**Material to process:**
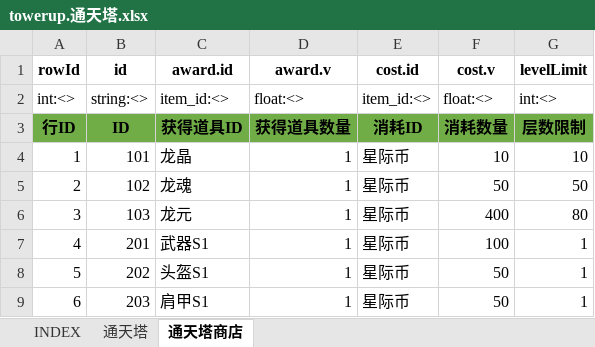
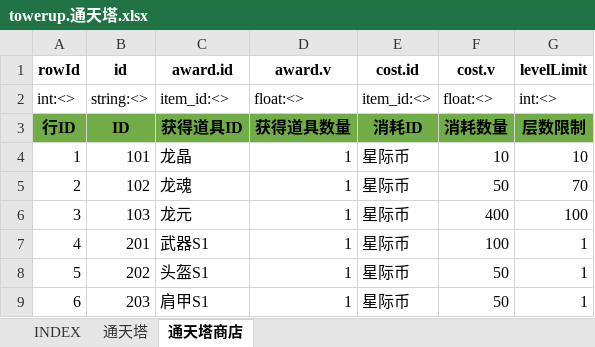
Before and after one commit to hataksumo/UIDesigner, an Excel workbook: Excel/towerup.通天塔.xlsx, sheet 通天塔商店, drawn as a sheet; only a part is shown; values as stored, in another font and other column widths than the file's, no borders; the diff names each change by its address in the sheet, - before the commit and + after, or states it on an @@ line.

```diff
--- a/Excel/towerup.通天塔.xlsx (sheet 通天塔商店)
+++ b/Excel/towerup.通天塔.xlsx (sheet 通天塔商店)
-G5 (levelLimit): 50
+G5 (levelLimit): 70
-G6 (levelLimit): 80
+G6 (levelLimit): 100
```
Also changed, not shown: sheet 通天塔, Excel/attr.属性.xlsx, Excel/chapter.章节关卡.xlsx, 2 other files.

**Task statement:** Without the images, write out each line of the data verbatim.

**Written answer:**
Before and after one commit to hataksumo/UIDesigner, an Excel workbook: Excel/towerup.通天塔.xlsx, sheet 通天塔商店, drawn as a sheet; only a part is shown; values as stored, in another font and other column widths than the file's, no borders; the diff names each change by its address in the sheet, - before the commit and + after, or states it on an @@ line.

```diff
--- a/Excel/towerup.通天塔.xlsx (sheet 通天塔商店)
+++ b/Excel/towerup.通天塔.xlsx (sheet 通天塔商店)
-G5 (levelLimit): 50
+G5 (levelLimit): 70
-G6 (levelLimit): 80
+G6 (levelLimit): 100
```
Also changed, not shown: sheet 通天塔, Excel/attr.属性.xlsx, Excel/chapter.章节关卡.xlsx, 2 other files.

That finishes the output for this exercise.